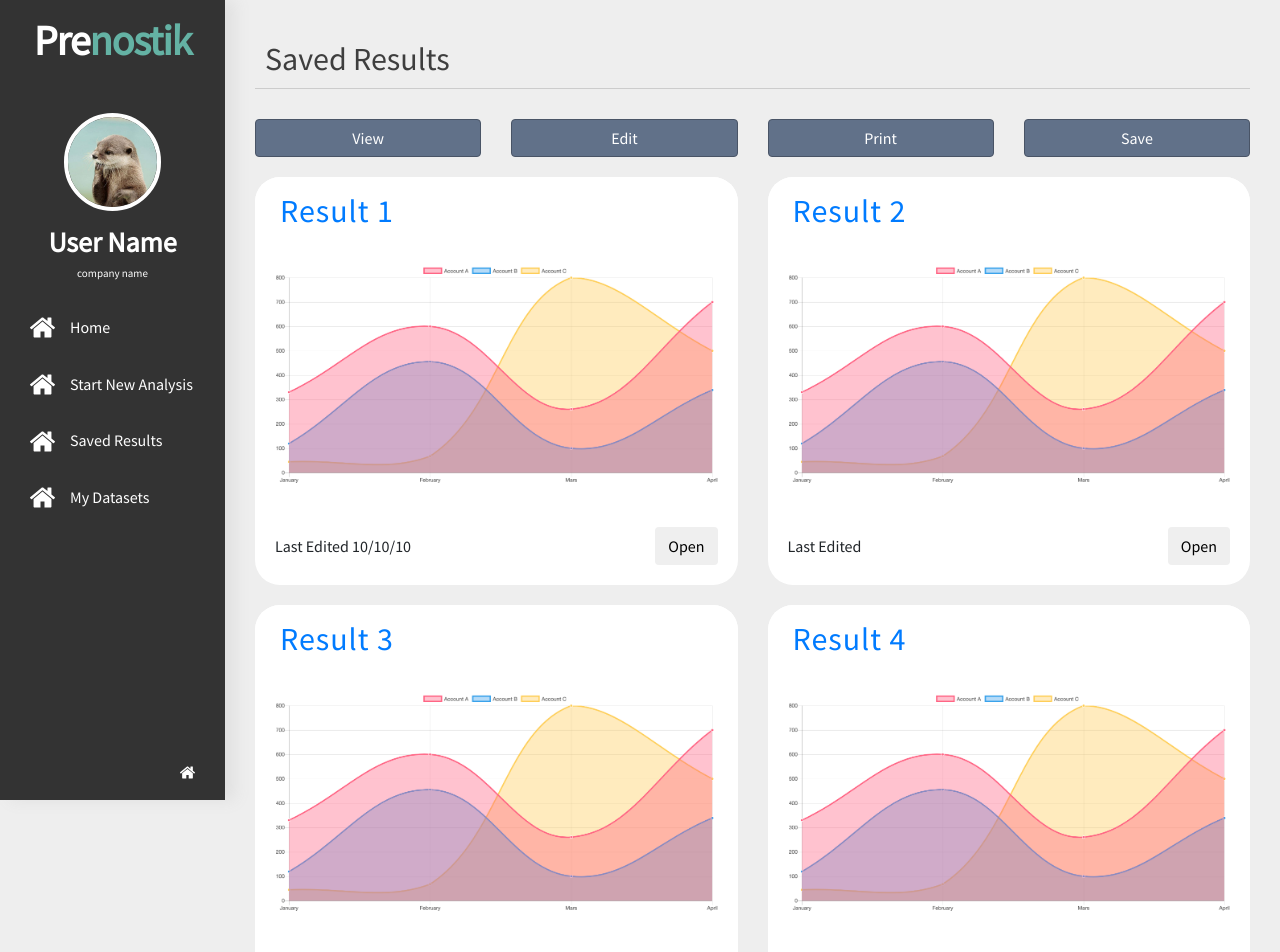
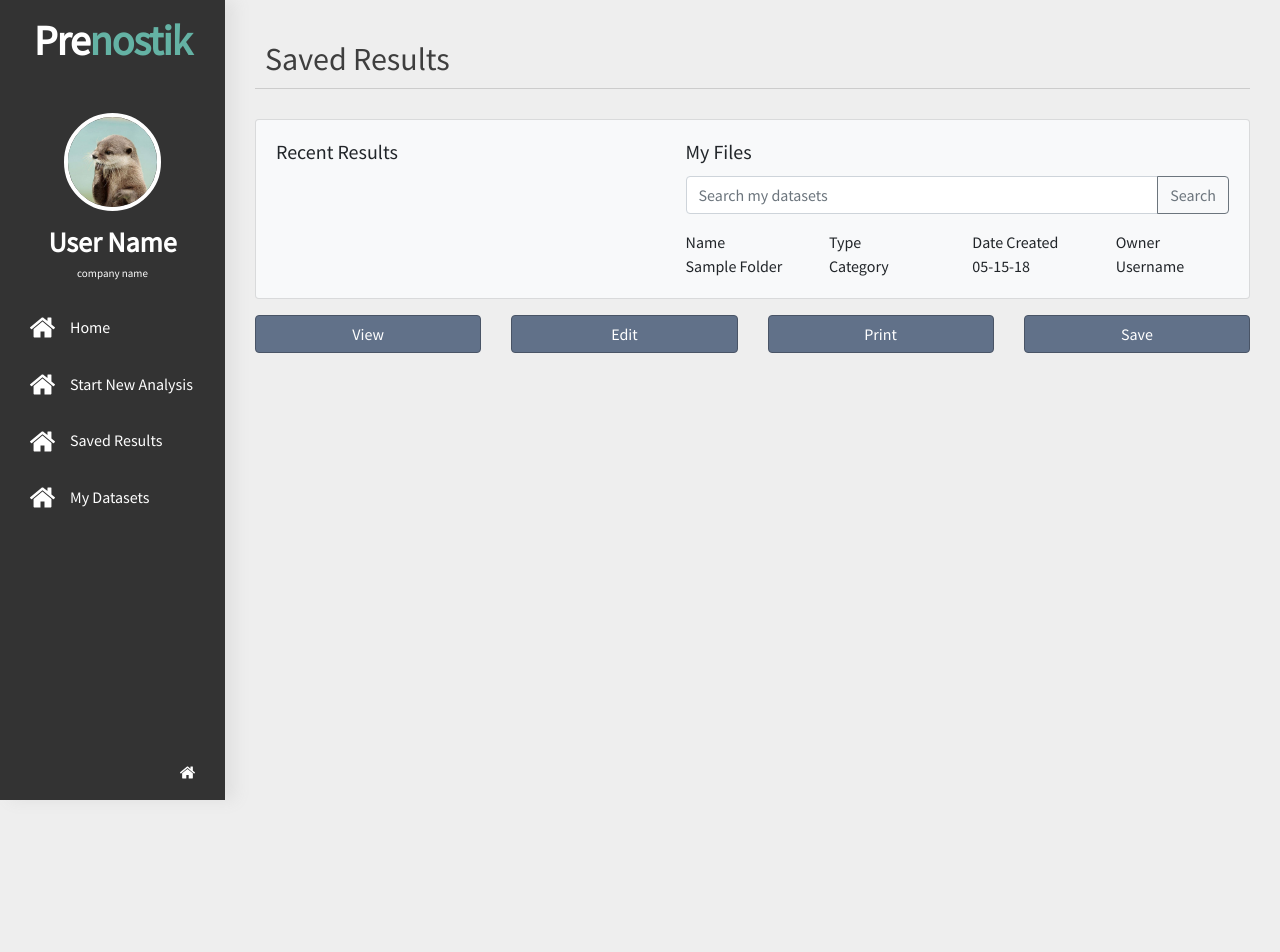
Before and after one commit to ryanae/prenostik, a React (Create React App) app: page /saved-results in a window 1280 px wide. Shown: the top 952 px of the page. After the commit the page ends 800 px from the top, so only its background shows below. Built offline with nearby package versions, Linux system fonts and the light colour scheme.

Commit message:
editing saved results

```diff
--- a/src/pages/saved/savedResults.js
+++ b/src/pages/saved/savedResults.js
@@ -1,14 +1,69 @@
 /* This is the main/first page for Saved Results */
 
-import React from 'react';
+import React, { Component } from 'react';
 import './savedResults.css';
 import { NavLink } from 'react-router-dom';
 import sample from '../home/chart-example.png';
 
-const savedResults = () => (
+class savedResults extends Component {
+    constructor(props) {
+        super(props);
+    }
 
-    <div id="savedResults" className="savedResults">
+    displayEntries() {
+        return(
+            <div class="entries">
+                <div class="row" id="entry-labels">
+                    <div class="col"> Name </div>
+                    <div class="col"> Type </div>
+                    <div class="col"> Date Created </div>
+                    <div class="col"> Owner </div>
+                </div>
+
+                <div class="row entry-category" data-toggle="collapse" href="#expanded-category-1">
+                    <div class="col"> Sample Folder </div>
+                    <div class="col"> Category </div>
+                    <div class="col"> 05-15-18 </div>
+                    <div class="col"> Username </div>
+                </div>
+
+                <div class="collapse" id="expanded-category-1">
+                    <div class="row entry-file">
+                        <div class="col"> Sample File </div>
+                        <div class="col"> .csv File </div>
+                        <div class="col"> 01-03-18 </div>
+                        <div class="col"> Username </div>
+                    </div>
+                </div>
+            </div>
+        )
+    }
+
+    render() {
+        return (
+            <div className="savedResults">
                 <h2> Saved Results</h2>
+
+                <div class="card bg-light mb-3">
+                    <div class="card-body">
+                        <div class="row">
+                            <div class="col-5">
+                                <h5 class="card-title">Recent Results</h5>
+
+                            </div>
+                            <div class="col-7">
+                                <h5 class="card-title">My Files</h5>
+                                    <div class="input-group mb-3">
+                                        <input type="text" class="form-control" placeholder="Search my datasets" aria-label="Search my datasets" aria-describedby="basic-addon2" />
+                                        <div class="input-group-append">
+                                            <button class="btn btn-outline-secondary" type="button">Search</button>
+                                        </div>
+                                    </div>
+                                    {this.displayEntries()}
+                            </div>
+                        </div>
+                    </div>
+                </div>
 
                 <div class="row">
                     <div class="col">
@@ -25,54 +80,6 @@ const savedResults = () => (
 
                     <div class="col">
                     <button type="button" class="btn btn-primary btn-block"  id="save-result-btn" data-toggle="modal" data-target="#SaveModal" >Save</button>
-            </div>
-        </div>
-
-        <div class="row">
-            <div class="col">
-                <div class="panel panel-default">
-                <NavLink to ="/analysis/result"><div class="panel heading" id="saved-heading"> Result 1 </div></NavLink>
-                <img src={sample}/>
-                <div class="panel-body">
-                    <div id="last-edited-text">Last Edited 10/10/10</div>
-                    <NavLink to ="/analysis/result"><button type="button" class="btn" id="open-save-btn">Open</button></NavLink>
-                </div>
-                </div>
-            </div>
-
-            <div class="col">
-                <div class="panel panel-default">
-                <NavLink to ="/analysis/result"><div class="panel heading" id="saved-heading"> Result 2 </div></NavLink>
-                <img src={sample}/>
-                <div class="panel-body">
-                    <div id="last-edited-text"> Last Edited </div>
-                    <NavLink to ="/analysis/result"><button type="button" class="btn" id="open-save-btn">Open</button></NavLink>
-                </div>
-                </div>
-            </div>
-        </div>
-
-            <div class="row">
-            <div class="col">
-                <div class="panel panel-default">
-                <NavLink to ="/analysis/result"><div class="panel heading"  id="saved-heading"> Result 3 </div></NavLink>
-                <img src={sample}/>
-                <div class="panel-body">
-                    <div id="last-edited-text"> Last Edited </div>
-                    <NavLink to ="/analysis/result"><button type="button" class="btn" id="open-save-btn">Open</button></NavLink>
-                </div>
-                </div>
-            </div>
-
-            <div class="col">
-                <div class="panel panel-default">
-                <NavLink to ="/analysis/result"><div class="panel heading"  id="saved-heading"> Result 4 </div></NavLink>
-                <img src={sample}/>
-                <div class="panel-body">
-                    <div id="last-edited-text"> Last Edited </div>
-                    <NavLink to ="/analysis/result"><button type="button" class="btn" id="open-save-btn">Open</button></NavLink>
-                </div>
-                </div>
                     </div>
                 </div>
 
@@ -95,10 +102,11 @@ const savedResults = () => (
                         </div>
                     </div>
                     </div>
+                </div>
+        )
+    }
 
-    </div>
-
-);
+}
 
 function printfunction(){
     window.print();
```
Lines whose indentation alone changed are shown as unchanged.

┄┄┄┄┄┄┄┄┄┄┄┄┄┄┄┄┄┄┄┄

Task instructions:
Write down only how many lines in the listing contain the word "expanded".

Task response:
2